┏━━
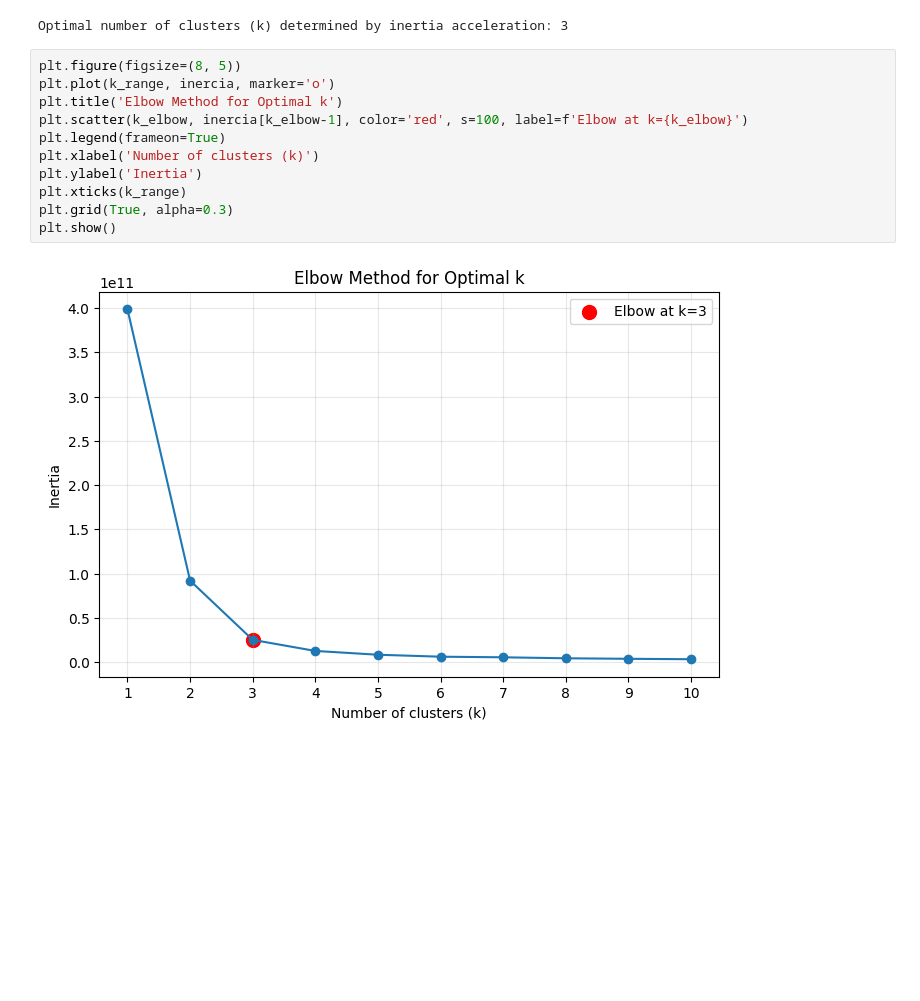
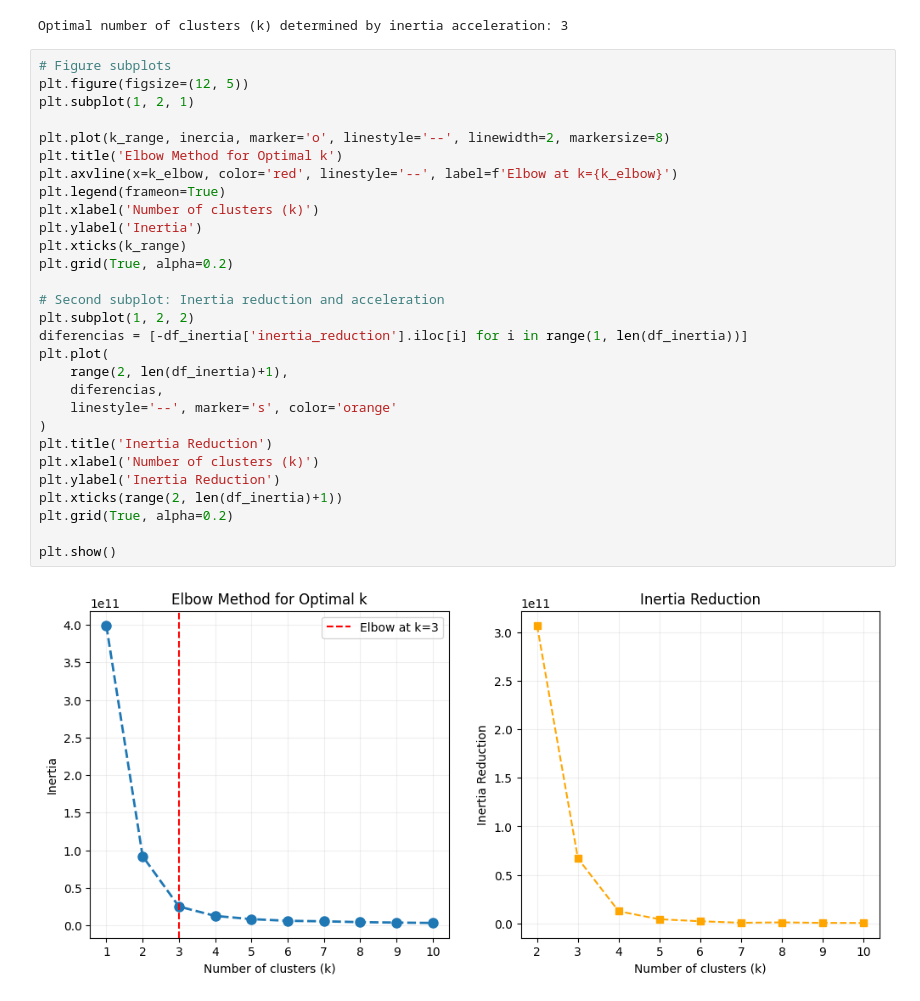
Before and after one commit to alanPalma25/sic-2025-python-ai, a Jupyter notebook: ia_module/classnotes.ipynb, the cells around one changed output. Drawn from its saved outputs; the diff is of its cells as text; blank space fills up the shorter version.

```diff
--- a/ia_module/classnotes.ipynb
+++ b/ia_module/classnotes.ipynb
@@ -569,15 +569,33 @@ else:
 # %% [output]
 Optimal number of clusters (k) determined by inertia acceleration: 3
 # %%
-plt.figure(figsize=(8, 5))
-plt.plot(k_range, inercia, marker='o')
+# Figure subplots
+plt.figure(figsize=(12, 5))
+plt.subplot(1, 2, 1)
+
+plt.plot(k_range, inercia, marker='o', linestyle='--', linewidth=2, markersize=8)
 plt.title('Elbow Method for Optimal k')
-plt.scatter(k_elbow, inercia[k_elbow-1], color='red', s=100, label=f'Elbow at k={k_elbow}')
+plt.axvline(x=k_elbow, color='red', linestyle='--', label=f'Elbow at k={k_elbow}')
 plt.legend(frameon=True)
 plt.xlabel('Number of clusters (k)')
 plt.ylabel('Inertia')
 plt.xticks(k_range)
-plt.grid(True, alpha=0.3)
+plt.grid(True, alpha=0.2)
+
+# Second subplot: Inertia reduction and acceleration
+plt.subplot(1, 2, 2)
+diferencias = [-df_inertia['inertia_reduction'].iloc[i] for i in range(1, len(df_inertia))]
+plt.plot(
+    range(2, len(df_inertia)+1),
+    diferencias,
+    linestyle='--', marker='s', color='orange'
+)
+plt.title('Inertia Reduction')
+plt.xlabel('Number of clusters (k)')
+plt.ylabel('Inertia Reduction')
+plt.xticks(range(2, len(df_inertia)+1))
+plt.grid(True, alpha=0.2)
+
 plt.show()
 # %% [output]
-[figure, old version]
+[figure, new version]
```
Also changed, not shown: parts of 2 cells of this notebook.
┗━━
• _What is required_
Lines with the string "ylabel": pick each one out of the material and return it.

• _Result of the task_
 plt.ylabel('Inertia')
+plt.ylabel('Inertia Reduction')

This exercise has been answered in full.